--- START ---
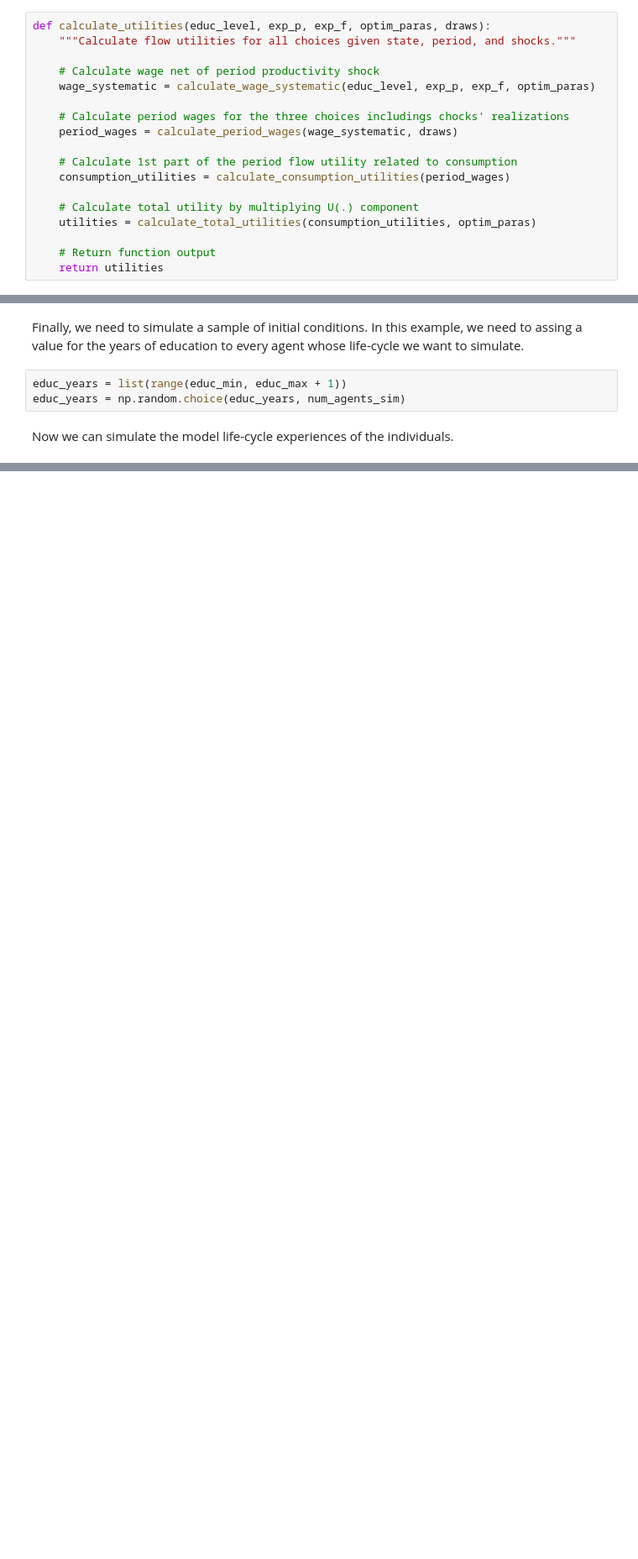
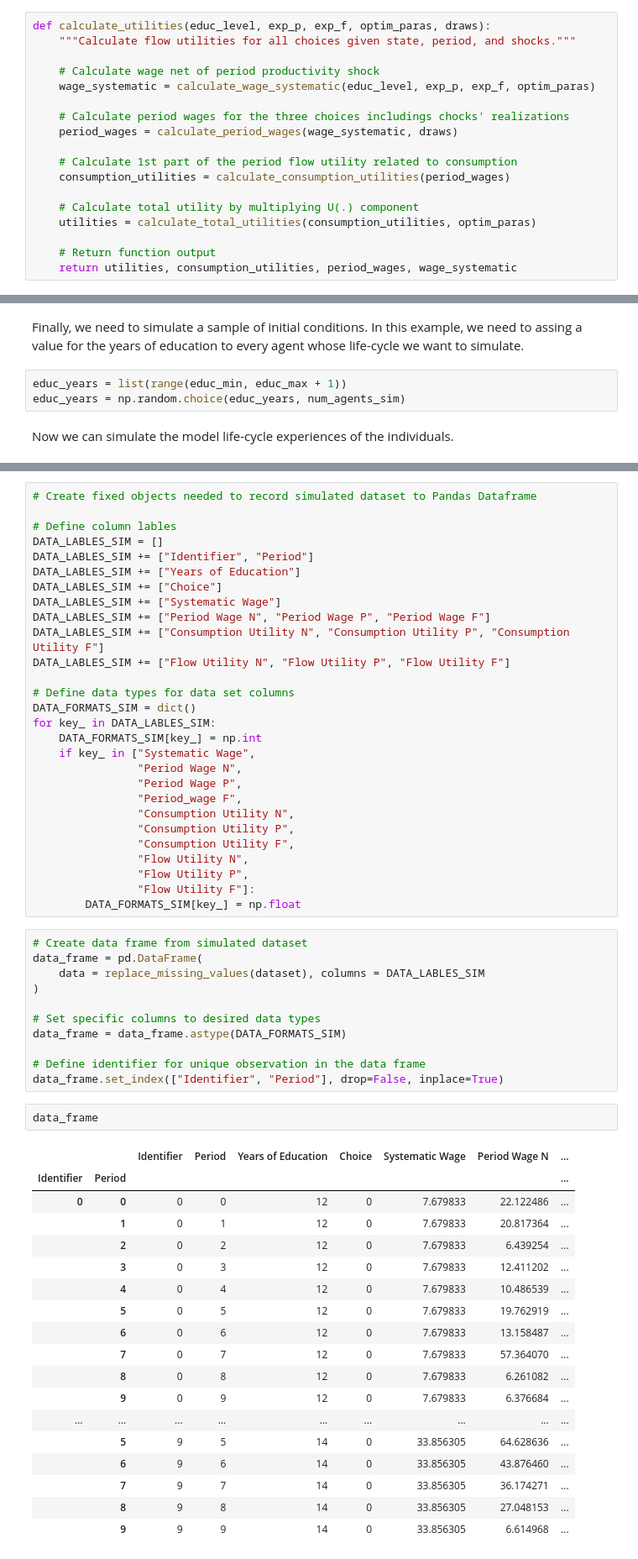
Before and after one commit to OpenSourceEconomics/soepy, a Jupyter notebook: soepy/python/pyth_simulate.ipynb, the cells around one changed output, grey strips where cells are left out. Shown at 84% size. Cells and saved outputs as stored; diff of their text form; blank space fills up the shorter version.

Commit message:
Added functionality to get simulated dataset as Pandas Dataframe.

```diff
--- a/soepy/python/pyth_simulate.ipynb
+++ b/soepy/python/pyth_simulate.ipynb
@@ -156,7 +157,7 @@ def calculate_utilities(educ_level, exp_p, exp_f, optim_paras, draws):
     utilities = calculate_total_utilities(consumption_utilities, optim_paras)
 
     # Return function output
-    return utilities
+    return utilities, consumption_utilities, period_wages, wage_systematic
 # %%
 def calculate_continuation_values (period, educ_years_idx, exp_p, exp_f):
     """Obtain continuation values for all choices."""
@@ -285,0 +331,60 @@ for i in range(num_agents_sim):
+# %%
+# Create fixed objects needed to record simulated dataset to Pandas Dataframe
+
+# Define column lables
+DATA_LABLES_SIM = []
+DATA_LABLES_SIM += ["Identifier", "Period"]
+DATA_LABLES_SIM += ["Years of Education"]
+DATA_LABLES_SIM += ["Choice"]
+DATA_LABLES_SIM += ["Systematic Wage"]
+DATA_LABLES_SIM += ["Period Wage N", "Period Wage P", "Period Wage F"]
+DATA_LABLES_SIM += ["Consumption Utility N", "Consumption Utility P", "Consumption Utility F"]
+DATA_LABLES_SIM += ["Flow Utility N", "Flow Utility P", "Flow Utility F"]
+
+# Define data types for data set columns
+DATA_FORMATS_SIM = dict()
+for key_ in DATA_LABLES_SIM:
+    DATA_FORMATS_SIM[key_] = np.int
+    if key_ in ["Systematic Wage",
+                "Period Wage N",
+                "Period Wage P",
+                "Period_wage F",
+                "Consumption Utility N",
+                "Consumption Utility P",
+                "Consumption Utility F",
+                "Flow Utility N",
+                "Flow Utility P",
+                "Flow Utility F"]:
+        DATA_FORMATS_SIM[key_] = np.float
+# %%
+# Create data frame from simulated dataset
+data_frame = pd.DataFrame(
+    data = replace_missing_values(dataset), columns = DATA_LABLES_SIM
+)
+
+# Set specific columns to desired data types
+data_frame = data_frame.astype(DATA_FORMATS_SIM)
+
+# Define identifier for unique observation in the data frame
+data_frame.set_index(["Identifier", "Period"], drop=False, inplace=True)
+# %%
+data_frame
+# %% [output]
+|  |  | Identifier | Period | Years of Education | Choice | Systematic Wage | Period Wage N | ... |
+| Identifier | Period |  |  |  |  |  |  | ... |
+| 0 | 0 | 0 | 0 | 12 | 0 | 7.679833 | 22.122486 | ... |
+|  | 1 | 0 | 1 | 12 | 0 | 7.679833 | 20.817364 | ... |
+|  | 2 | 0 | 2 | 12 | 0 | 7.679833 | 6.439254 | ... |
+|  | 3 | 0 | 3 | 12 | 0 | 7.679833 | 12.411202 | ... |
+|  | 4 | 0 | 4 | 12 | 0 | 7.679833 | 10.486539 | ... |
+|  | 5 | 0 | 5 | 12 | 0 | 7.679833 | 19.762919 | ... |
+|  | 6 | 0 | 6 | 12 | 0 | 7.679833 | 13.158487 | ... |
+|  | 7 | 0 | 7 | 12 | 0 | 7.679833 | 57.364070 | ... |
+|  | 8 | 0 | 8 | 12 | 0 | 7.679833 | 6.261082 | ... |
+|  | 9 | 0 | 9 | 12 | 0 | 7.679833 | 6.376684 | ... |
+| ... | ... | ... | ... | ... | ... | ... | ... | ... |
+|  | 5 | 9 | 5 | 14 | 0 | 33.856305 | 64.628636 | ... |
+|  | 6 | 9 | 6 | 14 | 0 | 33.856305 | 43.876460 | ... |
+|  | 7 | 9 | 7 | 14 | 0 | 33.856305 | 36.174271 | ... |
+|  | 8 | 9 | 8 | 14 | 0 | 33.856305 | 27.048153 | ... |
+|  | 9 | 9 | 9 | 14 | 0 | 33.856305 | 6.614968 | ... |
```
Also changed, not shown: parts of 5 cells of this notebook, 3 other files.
--- END ---
--- START ---
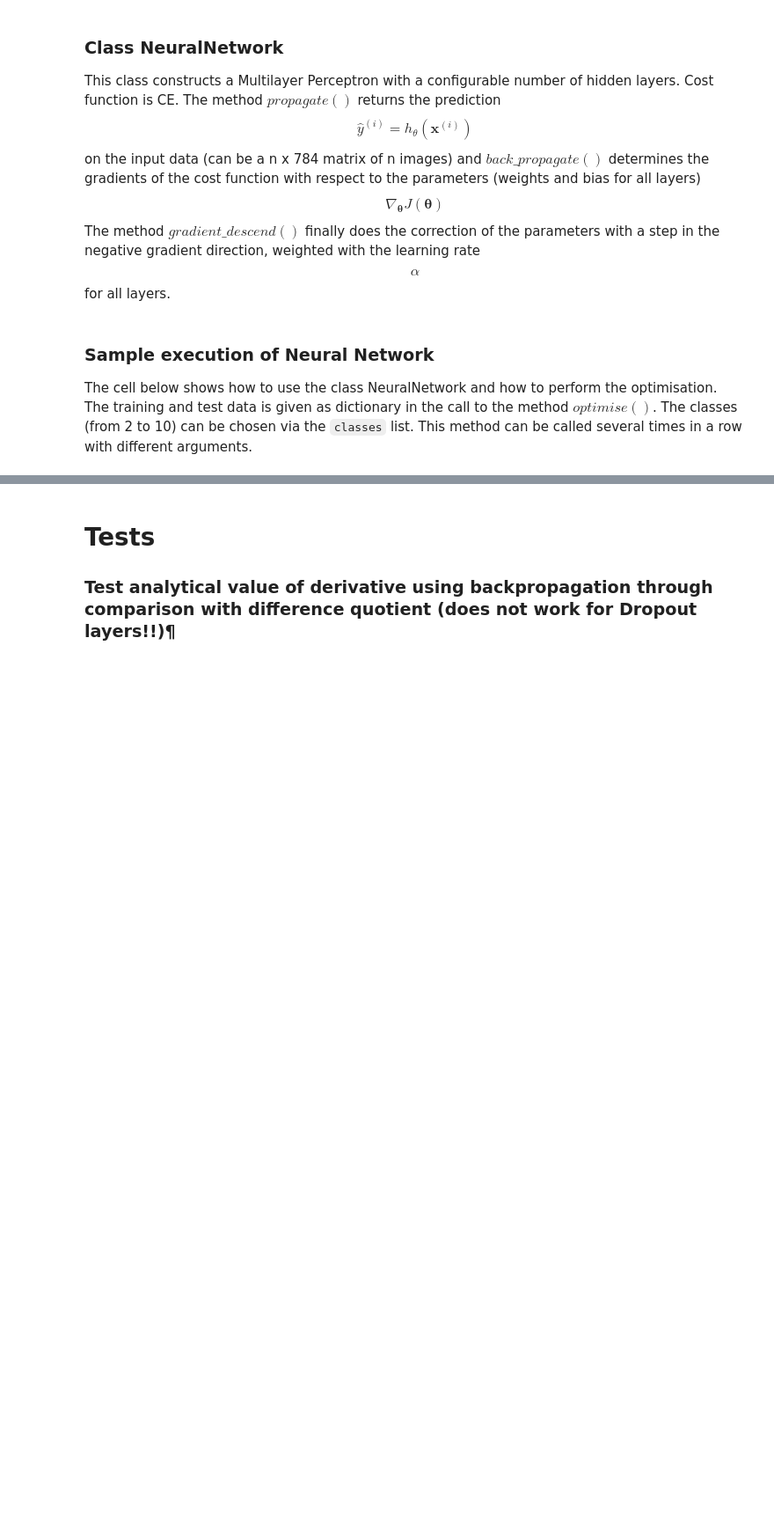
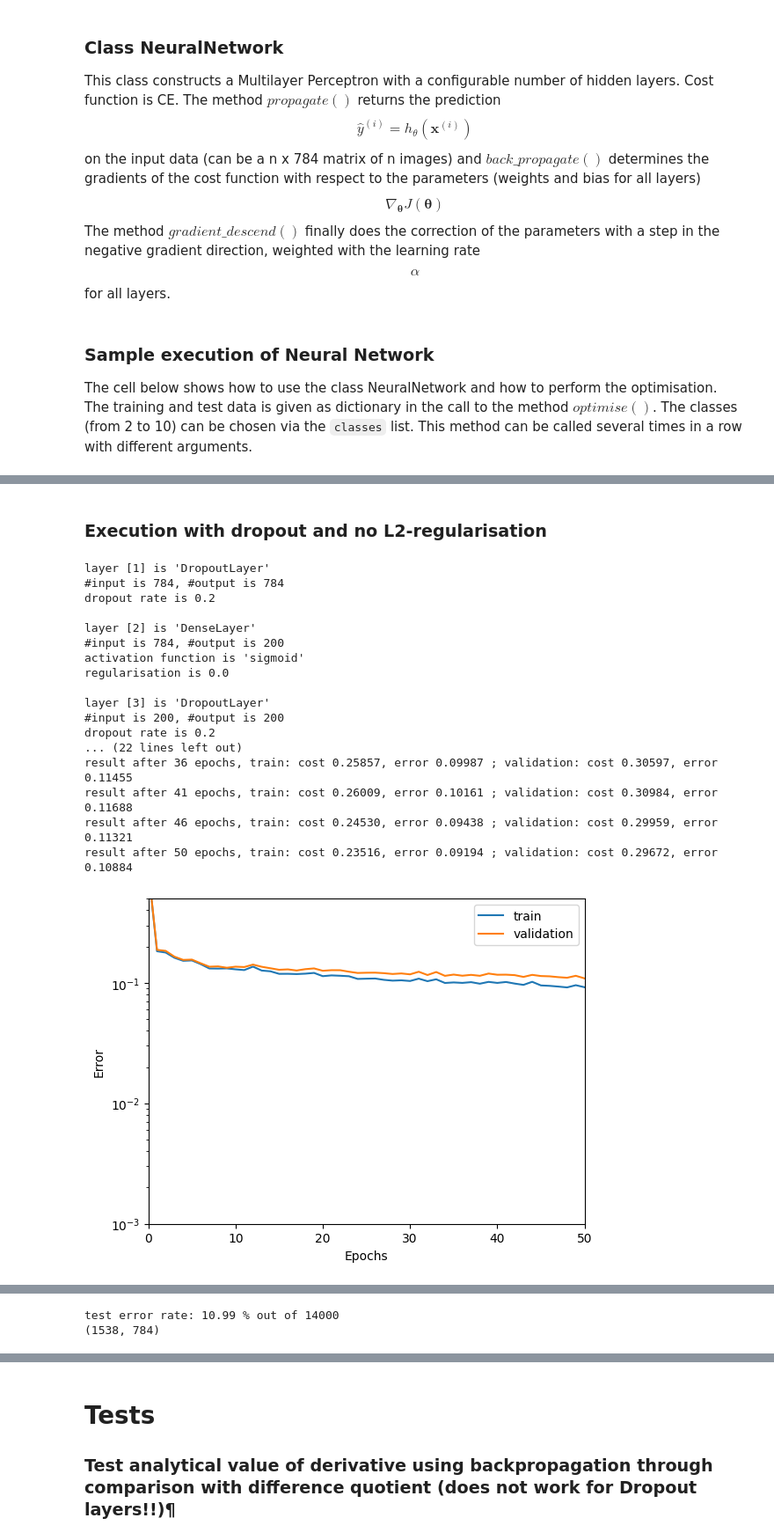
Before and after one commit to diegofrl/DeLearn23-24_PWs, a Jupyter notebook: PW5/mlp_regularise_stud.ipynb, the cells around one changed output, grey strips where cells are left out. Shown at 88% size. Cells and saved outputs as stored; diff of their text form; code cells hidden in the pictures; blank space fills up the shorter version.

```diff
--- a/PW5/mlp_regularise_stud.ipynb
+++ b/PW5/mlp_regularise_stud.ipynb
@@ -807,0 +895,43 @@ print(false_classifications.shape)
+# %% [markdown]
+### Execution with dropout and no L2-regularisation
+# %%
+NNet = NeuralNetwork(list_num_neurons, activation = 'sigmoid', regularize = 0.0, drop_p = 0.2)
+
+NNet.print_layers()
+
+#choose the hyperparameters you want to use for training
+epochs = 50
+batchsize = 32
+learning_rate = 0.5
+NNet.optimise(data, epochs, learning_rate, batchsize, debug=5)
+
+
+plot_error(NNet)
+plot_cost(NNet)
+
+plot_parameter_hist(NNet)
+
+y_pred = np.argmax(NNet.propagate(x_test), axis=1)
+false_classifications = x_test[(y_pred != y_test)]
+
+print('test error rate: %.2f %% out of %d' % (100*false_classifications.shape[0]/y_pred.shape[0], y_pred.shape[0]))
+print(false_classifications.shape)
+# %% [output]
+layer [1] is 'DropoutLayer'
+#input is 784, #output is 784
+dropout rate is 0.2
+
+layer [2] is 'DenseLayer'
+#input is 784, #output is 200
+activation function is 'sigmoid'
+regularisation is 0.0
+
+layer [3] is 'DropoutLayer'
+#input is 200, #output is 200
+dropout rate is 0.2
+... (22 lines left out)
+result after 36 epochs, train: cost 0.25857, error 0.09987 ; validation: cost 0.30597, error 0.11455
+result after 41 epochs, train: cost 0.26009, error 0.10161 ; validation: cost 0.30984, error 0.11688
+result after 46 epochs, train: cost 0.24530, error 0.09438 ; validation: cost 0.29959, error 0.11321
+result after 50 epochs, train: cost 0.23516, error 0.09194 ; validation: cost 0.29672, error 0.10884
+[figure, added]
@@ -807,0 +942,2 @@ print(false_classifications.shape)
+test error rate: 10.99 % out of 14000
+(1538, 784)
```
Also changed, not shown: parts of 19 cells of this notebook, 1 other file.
--- END ---
■ **PROMPT**: For the word "validation", show every line of the entries that holds it.

■ **SOLVED PROBLEM**:
+result after 36 epochs, train: cost 0.25857, error 0.09987 ; validation: cost 0.30597, error 0.11455
+result after 41 epochs, train: cost 0.26009, error 0.10161 ; validation: cost 0.30984, error 0.11688
+result after 46 epochs, train: cost 0.24530, error 0.09438 ; validation: cost 0.29959, error 0.11321
+result after 50 epochs, train: cost 0.23516, error 0.09194 ; validation: cost 0.29672, error 0.10884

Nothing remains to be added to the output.